Eliminate excess baggage from your life. Pare down to the minimum in terms of “stuff” and long-term obligations such as house payments and car payments. Get out of debt. Get down to basics, so that if you have a chance to travel or make a move, you will be ready.
Find ways to de-stress on a regular basis – music, laughter, or a hobby. Re-arrange or re-prioritize your social life so that you have more time to focus on what you really enjoy doing or people you really enjoy being around. Lighten up and learn to be silly once in a while.
Start taking responsibility for your decisions and keep your commitments. Don’t commit to anything you don’t honestly think you can finish.
Stop focusing on the little things and start focusing on what’s really important. Only you can decide what these are, but realize that you may have to do some “de-programming,” here. What society thinks or what your friends think isn’t the issue. It’s what you think is important that counts. Be willing to jettison a few of the “rules” in order to get to the really important things in life.
Learn to say “yes” to opportunities and “no” to too many obligations. Make sure that you have a few rewards now and then. It’s OK to have obligations, but don’t let your commitments run your life.

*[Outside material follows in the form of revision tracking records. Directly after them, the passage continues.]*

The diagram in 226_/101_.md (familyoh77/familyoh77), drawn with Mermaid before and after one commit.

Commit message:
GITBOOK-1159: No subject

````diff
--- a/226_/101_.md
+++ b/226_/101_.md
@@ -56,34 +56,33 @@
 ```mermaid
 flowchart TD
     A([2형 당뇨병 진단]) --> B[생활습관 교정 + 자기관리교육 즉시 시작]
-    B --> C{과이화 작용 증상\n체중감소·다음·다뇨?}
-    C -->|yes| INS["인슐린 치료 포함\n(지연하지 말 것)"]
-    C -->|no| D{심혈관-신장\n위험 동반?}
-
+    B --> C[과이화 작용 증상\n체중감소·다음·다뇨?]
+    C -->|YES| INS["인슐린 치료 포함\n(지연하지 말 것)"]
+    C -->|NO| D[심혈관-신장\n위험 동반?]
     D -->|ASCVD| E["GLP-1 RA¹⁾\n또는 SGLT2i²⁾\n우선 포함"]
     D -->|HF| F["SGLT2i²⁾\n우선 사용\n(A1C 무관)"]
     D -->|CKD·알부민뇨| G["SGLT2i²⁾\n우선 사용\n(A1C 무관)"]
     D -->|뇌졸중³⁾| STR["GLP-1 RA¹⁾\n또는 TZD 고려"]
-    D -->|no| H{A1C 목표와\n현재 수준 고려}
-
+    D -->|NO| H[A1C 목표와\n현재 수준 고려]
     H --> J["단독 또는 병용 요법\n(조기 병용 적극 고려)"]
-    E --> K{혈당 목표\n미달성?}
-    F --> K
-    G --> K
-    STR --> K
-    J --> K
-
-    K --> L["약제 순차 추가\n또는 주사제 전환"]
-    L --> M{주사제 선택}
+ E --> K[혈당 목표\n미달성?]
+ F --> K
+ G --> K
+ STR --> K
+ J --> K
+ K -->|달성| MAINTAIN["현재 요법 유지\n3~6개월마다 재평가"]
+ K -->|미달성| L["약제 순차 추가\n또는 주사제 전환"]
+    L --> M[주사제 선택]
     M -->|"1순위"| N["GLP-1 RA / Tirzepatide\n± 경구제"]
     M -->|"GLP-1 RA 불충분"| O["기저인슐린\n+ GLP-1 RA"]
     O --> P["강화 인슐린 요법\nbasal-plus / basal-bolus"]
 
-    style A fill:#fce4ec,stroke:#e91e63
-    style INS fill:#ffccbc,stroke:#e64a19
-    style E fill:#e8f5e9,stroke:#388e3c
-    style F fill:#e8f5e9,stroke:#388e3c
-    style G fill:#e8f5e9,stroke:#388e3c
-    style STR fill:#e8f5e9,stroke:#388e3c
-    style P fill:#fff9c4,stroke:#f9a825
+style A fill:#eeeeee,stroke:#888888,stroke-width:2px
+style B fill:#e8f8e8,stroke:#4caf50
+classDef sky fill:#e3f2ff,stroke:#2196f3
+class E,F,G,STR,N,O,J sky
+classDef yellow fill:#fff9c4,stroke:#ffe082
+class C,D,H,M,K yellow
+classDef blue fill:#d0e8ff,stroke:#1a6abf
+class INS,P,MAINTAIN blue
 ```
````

Try seeing things the way they really are, rather than the way you wish they were. Try banning words such as “should” and “should have” from your vocabulary. Also, try to see things from the perspective of other people. Not everything other people do is about you. If someone is angry, it’s not usually about you; it’s about them. You do your stuff and let other people take care of their stuff. Be here, now.
Forgive yourself for not being perfect and stop trash-talking yourself. Get rid of the little voice in your head that tells you that you are not good enough, or that you can’t do something. Chances are, that little voice is just a recording of something some adult told you when you were a child. Replace the old tape with a more positive message. In stubborn cases, this may mean undergoing some psychotherapy.
Be pro-active rather than reactive. Create change. Step back in difficult situations, take a deep breath and count to ten – or a hundred, contemplate the situation before taking an action based on fear or a desire for revenge. Go within and ask which of your possible responses would be for everyone’s highest good. Ask yourself: Is it true? Is it kind? Is it necessary? Is it helpful? Or ask, “What would love do?” 🙂